Russian authorities are ramping up the pressure on those who disagree with them. The government has already arrested one opposition activist and raided several others’ homes. The push aims to quiet dissent ahead of a September election. But with every grounded flight, kidnapping, and arrest associated with the Russia government, the world sees further proof of the truth of Proverbs 29:2: “When the righteous increase, the people rejoice, but when the wicked rule, the people groan.”
Andrei Pivovarov was the head of the former Open Russia movement. He was pulled off a Warsaw-bound plane at St. Petersburg’s airport just before takeoff late Monday. He was being taken to Krasnodar in southern Russia yesterday as part of a criminal probe.
Also on Tuesday, police raided the home of opposition politician Dmitry Gudkov. The former lawmaker hoped to run for parliament in September. At least two of Gudkov’s associates also had their homes searched.
The actions are part of a multi-pronged Russian government attack on opposition. Most analysts believe the crackdown is part of the authorities’ efforts to prevent anyone from mounting a challenge to the Kremlin-backed United Russia party in the September 19 parliamentary election. United Russia’s popularity has waned amid the nation’s recent economic woes—so the government is trying other tactics.
Last week, Pivovarov shut down Open Russia, hoping to protect its members from prosecution. The closure came after Russian authorities designated Open Russia as “undesirable.”
The government has already outlawed more than 30 groups under a 2015 law that makes membership in “undesirable” organizations a criminal offense. Another bill now in the works will increase the punishment for members of those groups.
Pivovarov’s lawyers posted a letter Tuesday on Instagram. In it, the jailed leader said, “There is no cause for joy, but I don’t feel despondent.” He added: “There is a plan to put any people with a different view under arrest, but such people already are the majority.”
The lawyers say Russian authorities filed the charges against Pivovarov after he declared Open Russia’s closure.
Natalia Zviagina, the director of Amnesty International’s Moscow office, says, “The Russian authorities must end reprisals against their political opponents and other critical voices in the country.”
In March, police briefly detained about 200 participants of a meeting of municipal council members that Open Russia helped organize.

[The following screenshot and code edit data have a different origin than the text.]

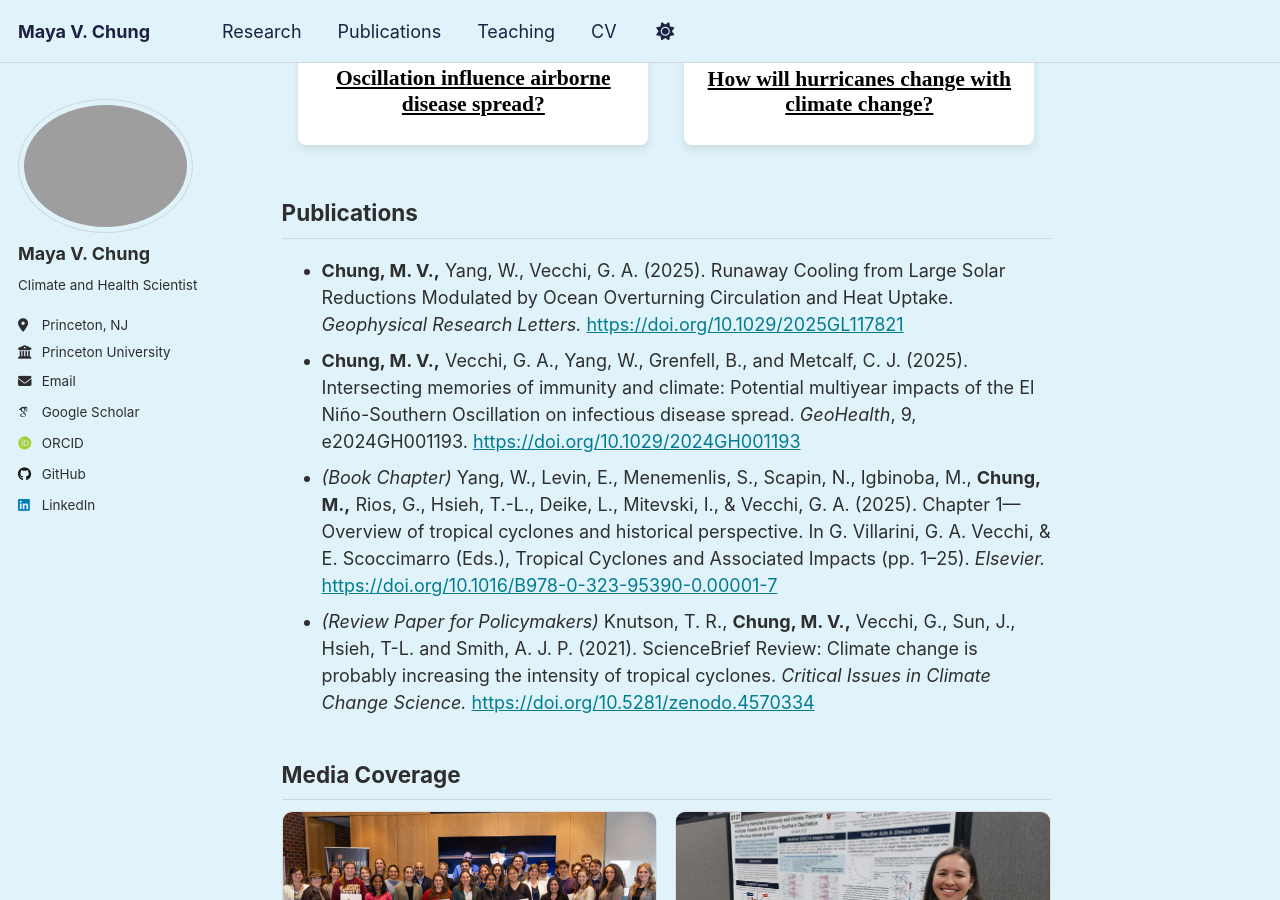
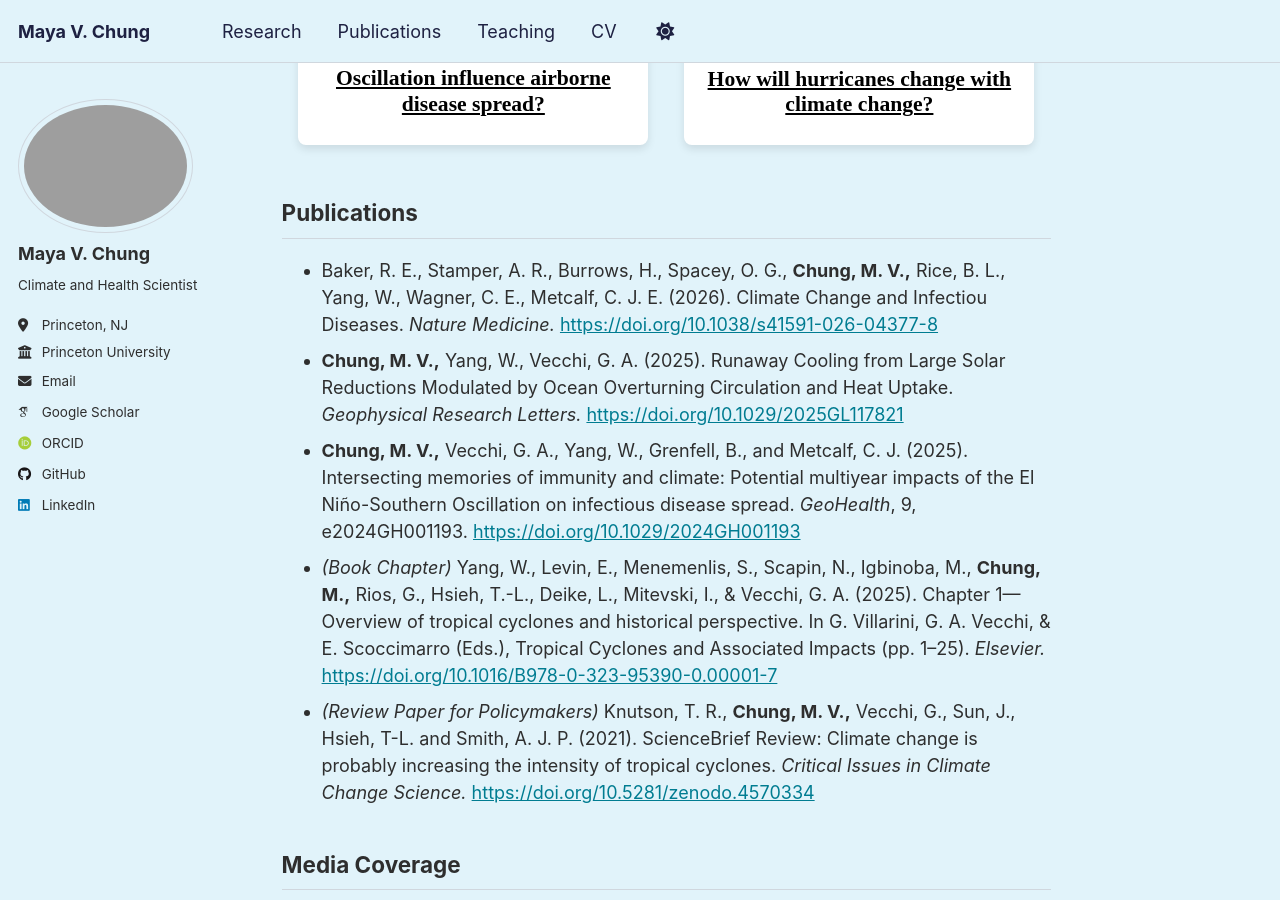
Before and after one commit to mayavchung/mayavchung.github.io, a Jekyll site: the page built from _pages/about.md, in a window 1280 px wide and 900 px high, scrolled down 1089 px. Built offline with Jekyll 4.4.1, drawn with Linux system fonts in a browser that asks for light colours; some web fonts are replaced; a script that is not in the unit is left out.

Commit message:
Update about.md

```diff
--- a/_pages/about.md
+++ b/_pages/about.md
@@ -39,6 +39,8 @@ For the latest research updates, visit my [Google Scholar](https://scholar.googl
 </div>
 
 ## Publications
+* Baker, R. E., Stamper, A. R., Burrows, H., Spacey, O. G., **Chung, M. V.,** Rice, B. L., Yang, W., Wagner, C. E., Metcalf, C. J. E. (2026). Climate Change and Infectiou Diseases. _Nature
+Medicine._ [https://doi.org/10.1038/s41591-026-04377-8](https://doi.org/10.1038/s41591-026-04377-8)
 * **Chung, M. V.,** Yang, W., Vecchi, G. A. (2025). Runaway Cooling from Large Solar Reductions Modulated by Ocean Overturning Circulation and Heat Uptake. _Geophysical Research Letters._ [https://doi.org/10.1029/2025GL117821](https://doi.org/10.1029/2025GL117821)
 * **Chung, M. V.,** Vecchi, G. A., Yang, W., Grenfell, B., and Metcalf, C. J. (2025). Intersecting memories of immunity and climate: Potential multiyear impacts of the El Niño-Southern Oscillation on infectious disease spread. _GeoHealth_, 9, e2024GH001193. [https://doi.org/10.1029/2024GH001193](https://doi.org/10.1029/2024GH001193)
 * _(Book Chapter)_ Yang, W., Levin, E., Menemenlis, S., Scapin, N., Igbinoba, M., **Chung, M.,** Rios, G., Hsieh, T.-L., Deike, L., Mitevski, I., & Vecchi, G. A. (2025). Chapter 1—Overview of tropical cyclones and historical perspective. In G. Villarini, G. A. Vecchi, & E. Scoccimarro
```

Putin’s most determined political foe, Alexei Navalny, was arrested in January upon his return from Germany. He had spent five months there recovering from a poisoning that he blames on the Kremlin. The government sentenced him to two and a half years in prison in February. (See Navalny Re-arrested.)
In April, Navalny went on a 24-day hunger strike to protest the lack of medical treatment in prison. He ended the strike last month after getting the medical attention he demanded.
On Monday, he asked a court to halt the hourly night-time checks in his cell. He argues the checks “effectively amount to torture,” telling the judge that “you would go mad in a week” if subjected to such regular wake-ups.
With Navalny in prison, prosecutors have asked a Moscow court to label his Foundation for Fighting Corruption and his network of regional offices as extremist groups. At the same time, officials are proposing another bill to bar members, donors, and supporters of extremist groups from seeking public office. That measure would keep Navalny’s associates from running for parliament in September. Groaning indeed.
(Andrei Pivovarov is taken from his apartment building after being arrested in St. Petersburg, Russia, on Tuesday, June 1, 2021. Ruslan Terekhov/SOTA via AP)